Javascript Question

JavaScript filter callback that uses arguments

The goal is to filter an array and remove all occurrences of elements specified in its argument list.

For example, given removeElements([1, 2, 3, 1, 2, 3,4], 2, 3), my output should be [1,1,4].

function removeElements(arr) {
//I got an error that says **functions** not allowed **inside loop**
for(var i=1;i<arguments.length;i++){
arr= arr.filter(function(e){
return e!==arguments[i];
});
}
return arr;
}


Second thing I tried is moving the filter out of the for loop.

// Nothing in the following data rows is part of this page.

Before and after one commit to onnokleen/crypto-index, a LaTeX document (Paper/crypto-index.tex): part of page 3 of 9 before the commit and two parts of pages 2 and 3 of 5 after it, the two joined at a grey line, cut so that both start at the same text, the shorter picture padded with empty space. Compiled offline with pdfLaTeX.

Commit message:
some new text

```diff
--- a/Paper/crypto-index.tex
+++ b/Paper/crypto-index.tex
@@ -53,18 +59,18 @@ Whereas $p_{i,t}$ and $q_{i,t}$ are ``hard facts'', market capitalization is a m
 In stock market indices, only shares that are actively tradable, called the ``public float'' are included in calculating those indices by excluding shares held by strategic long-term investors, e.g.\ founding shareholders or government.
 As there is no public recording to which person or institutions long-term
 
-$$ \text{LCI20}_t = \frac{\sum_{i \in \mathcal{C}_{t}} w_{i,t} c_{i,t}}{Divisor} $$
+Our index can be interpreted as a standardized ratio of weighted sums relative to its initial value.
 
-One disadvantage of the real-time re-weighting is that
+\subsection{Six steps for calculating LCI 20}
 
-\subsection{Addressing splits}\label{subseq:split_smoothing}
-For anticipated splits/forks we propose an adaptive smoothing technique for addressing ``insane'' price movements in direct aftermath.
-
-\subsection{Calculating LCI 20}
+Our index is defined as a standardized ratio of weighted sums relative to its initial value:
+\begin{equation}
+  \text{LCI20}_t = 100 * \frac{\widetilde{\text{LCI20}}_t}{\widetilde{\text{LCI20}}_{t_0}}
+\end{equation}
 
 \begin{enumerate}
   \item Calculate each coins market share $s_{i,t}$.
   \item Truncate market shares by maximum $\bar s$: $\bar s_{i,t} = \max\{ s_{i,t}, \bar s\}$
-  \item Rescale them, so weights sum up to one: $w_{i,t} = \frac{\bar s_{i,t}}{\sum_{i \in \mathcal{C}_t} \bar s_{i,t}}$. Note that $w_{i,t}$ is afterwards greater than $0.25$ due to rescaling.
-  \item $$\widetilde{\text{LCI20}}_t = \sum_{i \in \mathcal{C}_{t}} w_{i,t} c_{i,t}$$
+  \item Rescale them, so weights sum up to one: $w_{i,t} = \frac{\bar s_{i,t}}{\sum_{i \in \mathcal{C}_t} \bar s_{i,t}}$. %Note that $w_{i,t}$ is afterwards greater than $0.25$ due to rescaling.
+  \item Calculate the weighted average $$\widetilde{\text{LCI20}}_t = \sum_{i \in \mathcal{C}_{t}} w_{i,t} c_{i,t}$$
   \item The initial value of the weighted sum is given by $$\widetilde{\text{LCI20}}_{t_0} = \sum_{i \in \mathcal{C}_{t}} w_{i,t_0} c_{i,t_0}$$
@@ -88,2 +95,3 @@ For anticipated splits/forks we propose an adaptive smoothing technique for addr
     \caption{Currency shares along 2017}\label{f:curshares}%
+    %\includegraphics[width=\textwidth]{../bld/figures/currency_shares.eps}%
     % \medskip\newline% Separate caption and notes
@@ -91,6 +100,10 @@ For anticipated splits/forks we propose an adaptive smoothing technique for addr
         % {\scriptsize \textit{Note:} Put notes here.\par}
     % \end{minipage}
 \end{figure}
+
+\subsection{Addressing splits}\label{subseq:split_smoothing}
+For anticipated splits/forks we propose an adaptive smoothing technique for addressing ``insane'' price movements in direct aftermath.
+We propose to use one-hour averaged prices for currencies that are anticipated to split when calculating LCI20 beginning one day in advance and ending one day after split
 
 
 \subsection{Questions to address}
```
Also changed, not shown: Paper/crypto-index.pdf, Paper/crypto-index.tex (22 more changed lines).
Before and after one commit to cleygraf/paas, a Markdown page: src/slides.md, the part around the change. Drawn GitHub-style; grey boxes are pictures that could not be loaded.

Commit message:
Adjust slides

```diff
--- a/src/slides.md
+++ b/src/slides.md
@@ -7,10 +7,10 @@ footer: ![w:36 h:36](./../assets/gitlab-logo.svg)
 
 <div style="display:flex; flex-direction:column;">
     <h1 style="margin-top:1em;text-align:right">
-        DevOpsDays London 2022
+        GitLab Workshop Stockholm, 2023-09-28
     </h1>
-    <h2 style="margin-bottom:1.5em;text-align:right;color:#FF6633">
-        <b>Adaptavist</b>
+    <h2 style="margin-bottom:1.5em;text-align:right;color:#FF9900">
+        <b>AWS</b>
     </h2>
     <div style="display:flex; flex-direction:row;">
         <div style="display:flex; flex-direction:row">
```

function removeElements(arr) {
function isNotEqual(e){
return e!==this;
}
for(var i=1;i<arguments.length;i++){
arr= arr.filter(isNotEqual,arguments[i]);
}
return arr;
}

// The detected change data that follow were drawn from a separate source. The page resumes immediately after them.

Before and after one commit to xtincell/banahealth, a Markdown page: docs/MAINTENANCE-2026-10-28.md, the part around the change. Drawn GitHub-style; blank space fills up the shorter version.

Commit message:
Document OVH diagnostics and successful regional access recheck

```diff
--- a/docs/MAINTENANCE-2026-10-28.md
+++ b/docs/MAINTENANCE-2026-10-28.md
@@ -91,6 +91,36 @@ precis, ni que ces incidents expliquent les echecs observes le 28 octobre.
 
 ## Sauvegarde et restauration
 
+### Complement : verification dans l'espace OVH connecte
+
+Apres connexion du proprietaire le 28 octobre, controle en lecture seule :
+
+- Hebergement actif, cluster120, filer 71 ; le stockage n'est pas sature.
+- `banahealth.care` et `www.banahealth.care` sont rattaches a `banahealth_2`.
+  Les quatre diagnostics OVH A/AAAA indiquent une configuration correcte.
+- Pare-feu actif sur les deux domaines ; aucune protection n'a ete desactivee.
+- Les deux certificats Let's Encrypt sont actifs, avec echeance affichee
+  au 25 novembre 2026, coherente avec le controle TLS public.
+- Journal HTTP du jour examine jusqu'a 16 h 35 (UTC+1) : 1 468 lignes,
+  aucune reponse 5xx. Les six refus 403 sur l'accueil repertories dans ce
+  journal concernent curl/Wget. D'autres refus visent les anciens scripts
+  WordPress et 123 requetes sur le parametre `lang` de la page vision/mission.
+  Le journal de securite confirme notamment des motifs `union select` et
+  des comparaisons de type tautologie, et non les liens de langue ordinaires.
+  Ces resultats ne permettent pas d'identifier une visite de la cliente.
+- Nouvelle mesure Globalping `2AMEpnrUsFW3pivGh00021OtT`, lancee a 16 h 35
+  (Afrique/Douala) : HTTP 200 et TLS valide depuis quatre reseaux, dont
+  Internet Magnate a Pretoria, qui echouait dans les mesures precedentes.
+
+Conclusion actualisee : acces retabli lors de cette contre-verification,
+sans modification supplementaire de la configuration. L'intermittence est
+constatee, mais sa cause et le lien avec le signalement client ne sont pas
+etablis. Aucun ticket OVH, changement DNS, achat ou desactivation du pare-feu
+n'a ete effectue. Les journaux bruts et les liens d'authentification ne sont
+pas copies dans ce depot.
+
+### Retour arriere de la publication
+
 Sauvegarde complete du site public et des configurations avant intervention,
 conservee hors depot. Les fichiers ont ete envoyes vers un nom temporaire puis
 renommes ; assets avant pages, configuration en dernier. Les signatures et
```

None of them work. It always return arr as [1,2,3,1,2,3,4].
Can you please tell as to what is wrong in my usage? Or what is the approach for using filter in this scenario?

Answer

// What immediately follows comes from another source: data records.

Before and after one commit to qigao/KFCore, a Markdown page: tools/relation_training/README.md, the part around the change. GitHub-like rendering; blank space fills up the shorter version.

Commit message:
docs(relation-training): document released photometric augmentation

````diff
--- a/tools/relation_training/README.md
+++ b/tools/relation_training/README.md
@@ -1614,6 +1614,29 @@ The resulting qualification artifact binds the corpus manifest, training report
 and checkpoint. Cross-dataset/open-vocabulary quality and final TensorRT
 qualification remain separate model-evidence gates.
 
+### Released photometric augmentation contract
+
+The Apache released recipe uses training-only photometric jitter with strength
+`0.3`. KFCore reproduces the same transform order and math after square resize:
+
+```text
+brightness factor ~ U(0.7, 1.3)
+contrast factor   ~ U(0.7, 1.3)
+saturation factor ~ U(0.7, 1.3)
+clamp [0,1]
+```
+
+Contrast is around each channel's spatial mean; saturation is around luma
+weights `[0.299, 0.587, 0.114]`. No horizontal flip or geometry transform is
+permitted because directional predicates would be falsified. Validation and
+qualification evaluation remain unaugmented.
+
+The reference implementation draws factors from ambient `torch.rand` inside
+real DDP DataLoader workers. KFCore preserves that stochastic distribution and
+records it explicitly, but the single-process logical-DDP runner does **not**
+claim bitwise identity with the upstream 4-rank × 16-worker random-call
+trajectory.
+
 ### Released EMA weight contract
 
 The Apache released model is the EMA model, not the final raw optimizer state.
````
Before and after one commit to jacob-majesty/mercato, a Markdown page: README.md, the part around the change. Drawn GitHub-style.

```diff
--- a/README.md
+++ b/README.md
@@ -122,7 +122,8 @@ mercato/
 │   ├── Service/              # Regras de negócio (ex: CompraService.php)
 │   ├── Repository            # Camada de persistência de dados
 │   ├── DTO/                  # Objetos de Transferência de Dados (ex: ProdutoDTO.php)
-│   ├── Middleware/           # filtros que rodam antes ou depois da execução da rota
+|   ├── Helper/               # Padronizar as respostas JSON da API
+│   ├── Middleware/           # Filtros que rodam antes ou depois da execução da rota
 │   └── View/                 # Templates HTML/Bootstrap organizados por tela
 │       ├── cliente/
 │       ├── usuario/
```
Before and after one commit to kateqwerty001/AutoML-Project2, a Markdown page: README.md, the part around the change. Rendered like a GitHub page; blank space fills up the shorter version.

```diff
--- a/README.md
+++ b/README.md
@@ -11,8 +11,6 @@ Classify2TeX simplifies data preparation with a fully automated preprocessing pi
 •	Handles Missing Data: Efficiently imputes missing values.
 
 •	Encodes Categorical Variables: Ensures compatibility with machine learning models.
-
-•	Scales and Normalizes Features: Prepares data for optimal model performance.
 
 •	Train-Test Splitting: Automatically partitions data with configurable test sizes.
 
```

To try to explain the reasons the snippets didn't succeed:

  1. Every function defines its own arguments, even when the function is embedded.

    function removeElements(arr) {
        console.log(arguments);
        // Arguments {
        //   0: Array [1, 2, 3, 1, 2, 3, 4],
        //   1: 2,
        //   2: 3
        // }
    
        arr = arr.filter(function (e) {
            console.log(arguments);
            // Arguments {
            //   0: 1, 2, 3, 1, ...             (each value in `arr`)
            //   1: 0, 1, 2, 3, ...             (each index)
            //   2: Array [1, 2, 3, 1, 2, 3, 4] (`arr` itself)
            // }
    
            // ...
        });
    
        return arr;
    }
    
    removeElements([1, 2, 3, 1, 2, 3, 4], 2, 3);
    

    By retrieving values from arguments inside of the iterator (function(e) {...}), the statement will compare e against values in the 2nd Arguments.

    for(var i=1;i<arguments.length;i++){
        arr = arr.filter(function(e){
            // 1st = 0              (the first index from `arr`)
            // 2nd = [1, 2, 3, ...] (the `arr` itself)
            console.log(arguments[i]);
    
            return e!==arguments[i];
        });
    }
    

    One option to resolve this is to access arguments outside of the iterator function, stashing the value in a variable that won't have the same conflict:

    for(var i=1;i<arguments.length;i++){
        var skip = arguments[i];
        arr = arr.filter(function (e) {
            return e !== skip;
        });
    }
    

    http://jsfiddle.net/y7evq6nq/

  2. If you're not using strict mode, the value of this will always be an Object.

    When you provide a primitive value for a thisArg, it will be boxed into its equivalent Object type. In this case, a new Number.

    function foo() {
        console.log(typeof this, this); // 'object' Number(3)
        return true;
    }
    
    [0].filter(foo, 3);
    

    And, since === first checks for type equality, a primitive and boxed number cannot be equal:

    var number = 3;
    var boxedNumber = new Number(3);
    
    console.log(typeof number);      // 'number'
    console.log(typeof boxedNumber); // 'object'
    
    console.log(typeof number === typeof boxedNumber); // false
    console.log(number === boxedNumber);               // false
    

    You can use the .valueOf() method to retrieve the primitive value from the object.

    function isNotEqual(e){
      return e!==this.valueOf();
    }
    

    http://jsfiddle.net/ow9b78bf/

    Or, you can try using strict mode, which allows this to hold a primitive value without boxing it.